### SUPPLIED DATA
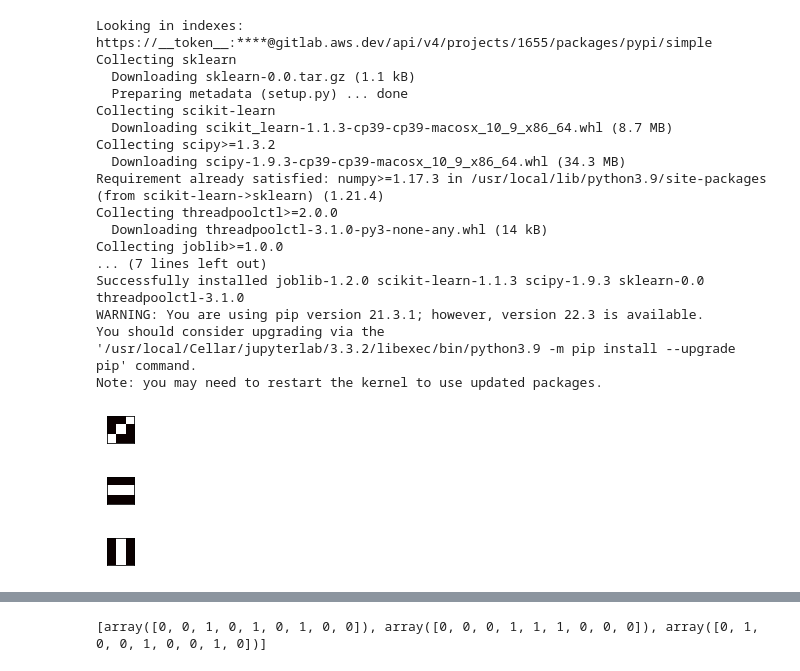
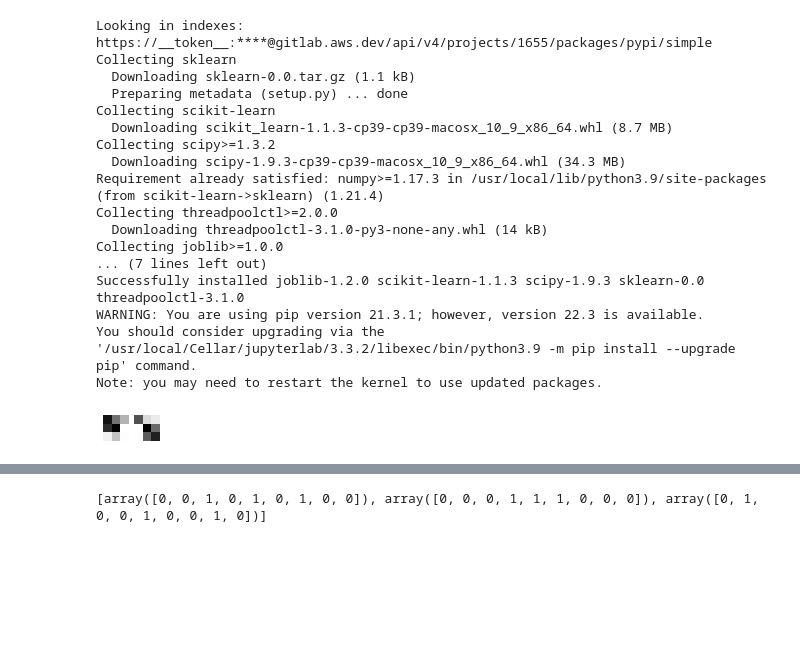
Before and after one commit to rohrl/frontprop, a Jupyter notebook: frontprop.ipynb, the cells around one changed output, grey strips where cells are left out. Saved outputs shown, nothing was run; the diff lists cells and outputs as text; code cells hidden in the pictures; blank space fills up the shorter version.

```diff
--- a/frontprop.ipynb
+++ b/frontprop.ipynb
@@ -48 +42,20 @@ def plot(data):
+# %%
+# plot the 2D matrix heatmap
+# supports a 2D array, or flattened (uses DIMS to restore 1D to 2D)
+def plot_matrix(*datas):
+    fig = plt.figure(figsize=(len(datas)*0.5, 0.5))
+    for i, data in enumerate(datas):
+        if data.shape != DIMS:
+            data = np.reshape(data, DIMS)
+
+        fig.add_subplot(1, len(datas), i+1)
+        plt.imshow(data, cmap='gray')
+        plt.axis('off')
+        # plt.title(f"#{i}")
+    plt.show()
+# %%
+# Example
+plot_matrix(np.random.rand(*DIMS).flatten(), np.random.rand(*DIMS).flatten())
+# %% [output]
+[figure, added]
 # %%
@@ -70,9 +83,2 @@ probs = np.array([1,1,1])
 probs = probs / probs.sum()
-# %%
-for p in patterns:
-    plot(p)
-# %% [output]
-[figure, removed]
-[figure, removed]
-[figure, removed]
 # %%
```
Also changed, not shown: parts of 11 cells of this notebook.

### THE TASK
What you return should be the whole listing, word for word, without its pictures.

### WRITTEN REPLY
Before and after one commit to rohrl/frontprop, a Jupyter notebook: frontprop.ipynb, the cells around one changed output, grey strips where cells are left out. Saved outputs shown, nothing was run; the diff lists cells and outputs as text; code cells hidden in the pictures; blank space fills up the shorter version.

```diff
--- a/frontprop.ipynb
+++ b/frontprop.ipynb
@@ -48 +42,20 @@ def plot(data):
+# %%
+# plot the 2D matrix heatmap
+# supports a 2D array, or flattened (uses DIMS to restore 1D to 2D)
+def plot_matrix(*datas):
+    fig = plt.figure(figsize=(len(datas)*0.5, 0.5))
+    for i, data in enumerate(datas):
+        if data.shape != DIMS:
+            data = np.reshape(data, DIMS)
+
+        fig.add_subplot(1, len(datas), i+1)
+        plt.imshow(data, cmap='gray')
+        plt.axis('off')
+        # plt.title(f"#{i}")
+    plt.show()
+# %%
+# Example
+plot_matrix(np.random.rand(*DIMS).flatten(), np.random.rand(*DIMS).flatten())
+# %% [output]
+[figure, added]
 # %%
@@ -70,9 +83,2 @@ probs = np.array([1,1,1])
 probs = probs / probs.sum()
-# %%
-for p in patterns:
-    plot(p)
-# %% [output]
-[figure, removed]
-[figure, removed]
-[figure, removed]
 # %%
```
Also changed, not shown: parts of 11 cells of this notebook.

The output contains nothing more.